• **WHAT NEEDS TO BE DONE**
Nothing but the records themselves, exactly as written, should appear in the reply; leave out the pictures.

- - - - - - -

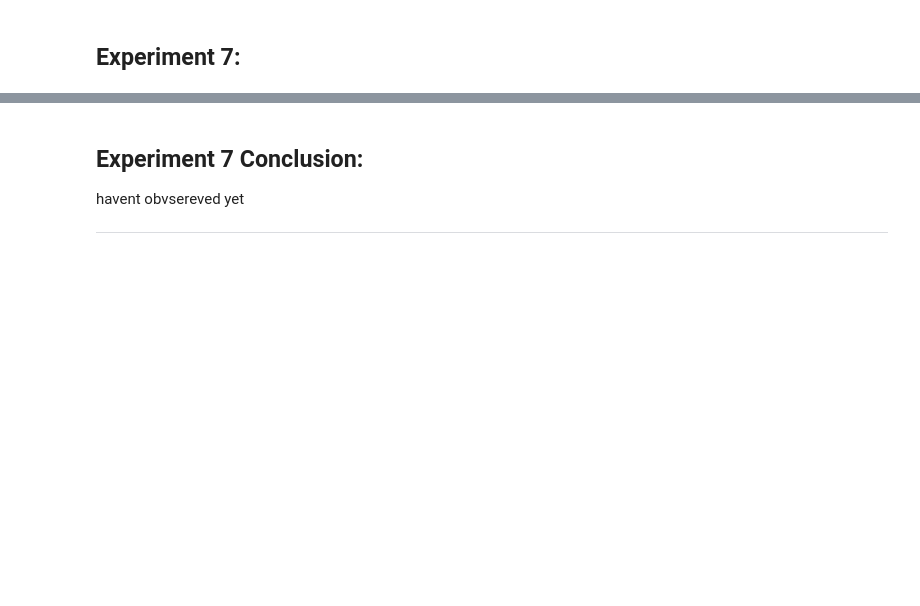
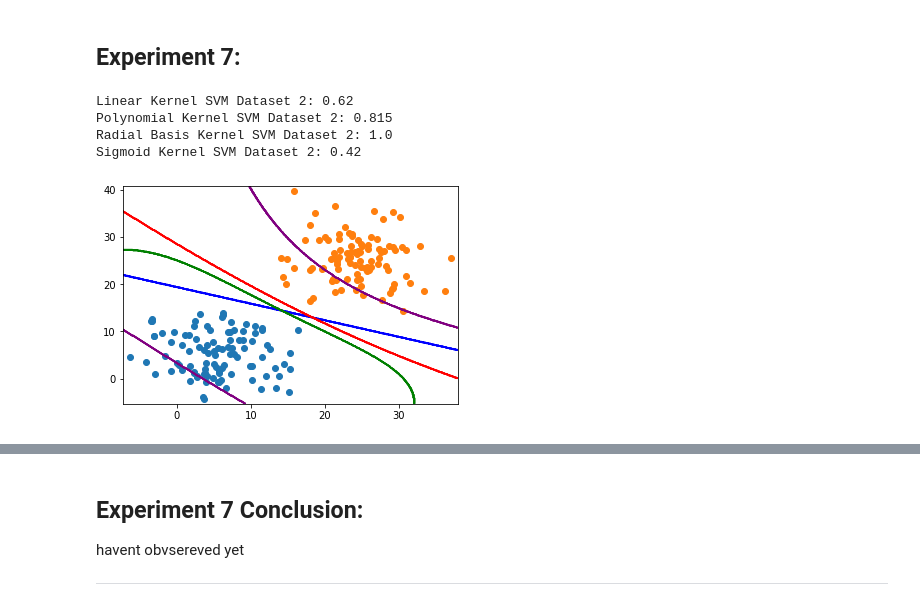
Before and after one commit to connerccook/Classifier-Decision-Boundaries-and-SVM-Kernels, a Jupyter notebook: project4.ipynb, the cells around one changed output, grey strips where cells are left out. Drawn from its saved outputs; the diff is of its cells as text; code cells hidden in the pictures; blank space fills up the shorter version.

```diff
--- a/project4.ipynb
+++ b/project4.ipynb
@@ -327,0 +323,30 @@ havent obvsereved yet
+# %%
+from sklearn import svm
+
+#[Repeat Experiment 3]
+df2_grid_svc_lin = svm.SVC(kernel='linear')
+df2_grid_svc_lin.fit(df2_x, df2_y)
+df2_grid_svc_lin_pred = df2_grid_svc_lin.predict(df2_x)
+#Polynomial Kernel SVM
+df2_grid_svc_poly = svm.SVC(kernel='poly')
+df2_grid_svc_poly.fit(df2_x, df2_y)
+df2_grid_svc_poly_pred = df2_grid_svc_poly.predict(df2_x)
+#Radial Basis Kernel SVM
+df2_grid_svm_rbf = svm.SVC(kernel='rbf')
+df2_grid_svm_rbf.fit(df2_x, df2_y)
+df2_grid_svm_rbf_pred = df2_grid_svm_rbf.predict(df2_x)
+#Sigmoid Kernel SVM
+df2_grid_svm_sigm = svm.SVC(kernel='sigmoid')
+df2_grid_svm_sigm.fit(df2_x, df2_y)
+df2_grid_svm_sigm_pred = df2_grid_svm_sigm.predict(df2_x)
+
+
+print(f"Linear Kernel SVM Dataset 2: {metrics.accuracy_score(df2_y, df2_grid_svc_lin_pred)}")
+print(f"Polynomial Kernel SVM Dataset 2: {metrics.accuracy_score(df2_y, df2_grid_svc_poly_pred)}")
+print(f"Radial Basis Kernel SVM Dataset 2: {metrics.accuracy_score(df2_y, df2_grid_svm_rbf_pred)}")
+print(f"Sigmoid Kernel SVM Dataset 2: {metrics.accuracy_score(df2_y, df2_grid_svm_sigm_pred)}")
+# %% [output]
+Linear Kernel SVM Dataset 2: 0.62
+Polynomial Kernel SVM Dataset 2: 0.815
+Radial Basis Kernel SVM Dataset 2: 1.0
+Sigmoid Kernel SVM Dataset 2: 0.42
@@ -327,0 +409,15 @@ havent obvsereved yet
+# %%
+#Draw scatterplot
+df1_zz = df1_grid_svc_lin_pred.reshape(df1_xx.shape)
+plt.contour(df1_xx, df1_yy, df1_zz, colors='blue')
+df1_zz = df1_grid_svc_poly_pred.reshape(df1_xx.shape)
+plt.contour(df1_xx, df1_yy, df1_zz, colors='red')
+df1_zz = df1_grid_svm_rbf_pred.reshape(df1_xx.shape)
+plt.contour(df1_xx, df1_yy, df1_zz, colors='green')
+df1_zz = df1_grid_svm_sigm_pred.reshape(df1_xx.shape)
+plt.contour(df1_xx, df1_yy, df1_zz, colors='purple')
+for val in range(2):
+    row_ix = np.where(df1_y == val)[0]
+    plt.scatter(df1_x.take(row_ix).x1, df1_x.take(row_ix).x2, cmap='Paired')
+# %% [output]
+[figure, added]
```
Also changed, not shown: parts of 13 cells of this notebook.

- - - - - - -

• **RESPONSE**
Before and after one commit to connerccook/Classifier-Decision-Boundaries-and-SVM-Kernels, a Jupyter notebook: project4.ipynb, the cells around one changed output, grey strips where cells are left out. Drawn from its saved outputs; the diff is of its cells as text; code cells hidden in the pictures; blank space fills up the shorter version.

```diff
--- a/project4.ipynb
+++ b/project4.ipynb
@@ -327,0 +323,30 @@ havent obvsereved yet
+# %%
+from sklearn import svm
+
+#[Repeat Experiment 3]
+df2_grid_svc_lin = svm.SVC(kernel='linear')
+df2_grid_svc_lin.fit(df2_x, df2_y)
+df2_grid_svc_lin_pred = df2_grid_svc_lin.predict(df2_x)
+#Polynomial Kernel SVM
+df2_grid_svc_poly = svm.SVC(kernel='poly')
+df2_grid_svc_poly.fit(df2_x, df2_y)
+df2_grid_svc_poly_pred = df2_grid_svc_poly.predict(df2_x)
+#Radial Basis Kernel SVM
+df2_grid_svm_rbf = svm.SVC(kernel='rbf')
+df2_grid_svm_rbf.fit(df2_x, df2_y)
+df2_grid_svm_rbf_pred = df2_grid_svm_rbf.predict(df2_x)
+#Sigmoid Kernel SVM
+df2_grid_svm_sigm = svm.SVC(kernel='sigmoid')
+df2_grid_svm_sigm.fit(df2_x, df2_y)
+df2_grid_svm_sigm_pred = df2_grid_svm_sigm.predict(df2_x)
+
+
+print(f"Linear Kernel SVM Dataset 2: {metrics.accuracy_score(df2_y, df2_grid_svc_lin_pred)}")
+print(f"Polynomial Kernel SVM Dataset 2: {metrics.accuracy_score(df2_y, df2_grid_svc_poly_pred)}")
+print(f"Radial Basis Kernel SVM Dataset 2: {metrics.accuracy_score(df2_y, df2_grid_svm_rbf_pred)}")
+print(f"Sigmoid Kernel SVM Dataset 2: {metrics.accuracy_score(df2_y, df2_grid_svm_sigm_pred)}")
+# %% [output]
+Linear Kernel SVM Dataset 2: 0.62
+Polynomial Kernel SVM Dataset 2: 0.815
+Radial Basis Kernel SVM Dataset 2: 1.0
+Sigmoid Kernel SVM Dataset 2: 0.42
@@ -327,0 +409,15 @@ havent obvsereved yet
+# %%
+#Draw scatterplot
+df1_zz = df1_grid_svc_lin_pred.reshape(df1_xx.shape)
+plt.contour(df1_xx, df1_yy, df1_zz, colors='blue')
+df1_zz = df1_grid_svc_poly_pred.reshape(df1_xx.shape)
+plt.contour(df1_xx, df1_yy, df1_zz, colors='red')
+df1_zz = df1_grid_svm_rbf_pred.reshape(df1_xx.shape)
+plt.contour(df1_xx, df1_yy, df1_zz, colors='green')
+df1_zz = df1_grid_svm_sigm_pred.reshape(df1_xx.shape)
+plt.contour(df1_xx, df1_yy, df1_zz, colors='purple')
+for val in range(2):
+    row_ix = np.where(df1_y == val)[0]
+    plt.scatter(df1_x.take(row_ix).x1, df1_x.take(row_ix).x2, cmap='Paired')
+# %% [output]
+[figure, added]
```
Also changed, not shown: parts of 13 cells of this notebook.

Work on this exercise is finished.